Originally Posted by BroncoHauler
My experience with ruined shocks is from them either over-extending or bottoming out, breaking the seal of the shocks.
Good point...the shocks shouldn't be the travel limiter at full droop or full compression....they aren't designed for that.
All shocks (dampers) have to have gas in them since liquids are incompressible. If they were completely filled with oil you wouldn't be able to compress the shaft into the body since the shaft moving into the shock displaces oil volume ...and there is nothing that will compress.
The volume of gas in the shock has to be a bit more than the volume of the shock shaft inside the shock body at full compression, otherwise the gas pressure goes through the roof.
Most shocks either use a floating piston with a gas charge behind the piston or a bladder with the gas charge on the backside of the bladder.
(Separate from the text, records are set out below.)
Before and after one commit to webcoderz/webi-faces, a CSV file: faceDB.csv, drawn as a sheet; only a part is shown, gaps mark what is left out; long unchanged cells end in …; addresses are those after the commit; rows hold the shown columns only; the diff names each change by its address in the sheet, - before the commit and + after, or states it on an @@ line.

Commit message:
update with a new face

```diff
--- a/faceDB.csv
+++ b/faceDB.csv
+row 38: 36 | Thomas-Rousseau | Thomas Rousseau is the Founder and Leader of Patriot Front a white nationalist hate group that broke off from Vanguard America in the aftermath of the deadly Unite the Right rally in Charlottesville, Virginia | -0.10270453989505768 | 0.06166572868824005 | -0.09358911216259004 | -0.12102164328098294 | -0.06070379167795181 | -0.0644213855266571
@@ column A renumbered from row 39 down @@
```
In theory, bladders result in less "stiction" since there is no piston O-ring to get moving when the shock is in use.
In the old days bilstein and a few other manufacturers made shocks that had a gas/oil mix....instead of separating the gas and oil......these tended to be quite stiff until they stroked enough to be foamed up since the valving was designed for a foamed mixture.
In reservoir style shocks, the piston or bladder is in the reservoir. The idea behind reservoir type dampers is that you can increase the oil volume lowering the oil temperature when the shock is working hard, and you can hang the reservoir in the breeze for additional cooling. Overheated oil loses viscosity and produces damping fade.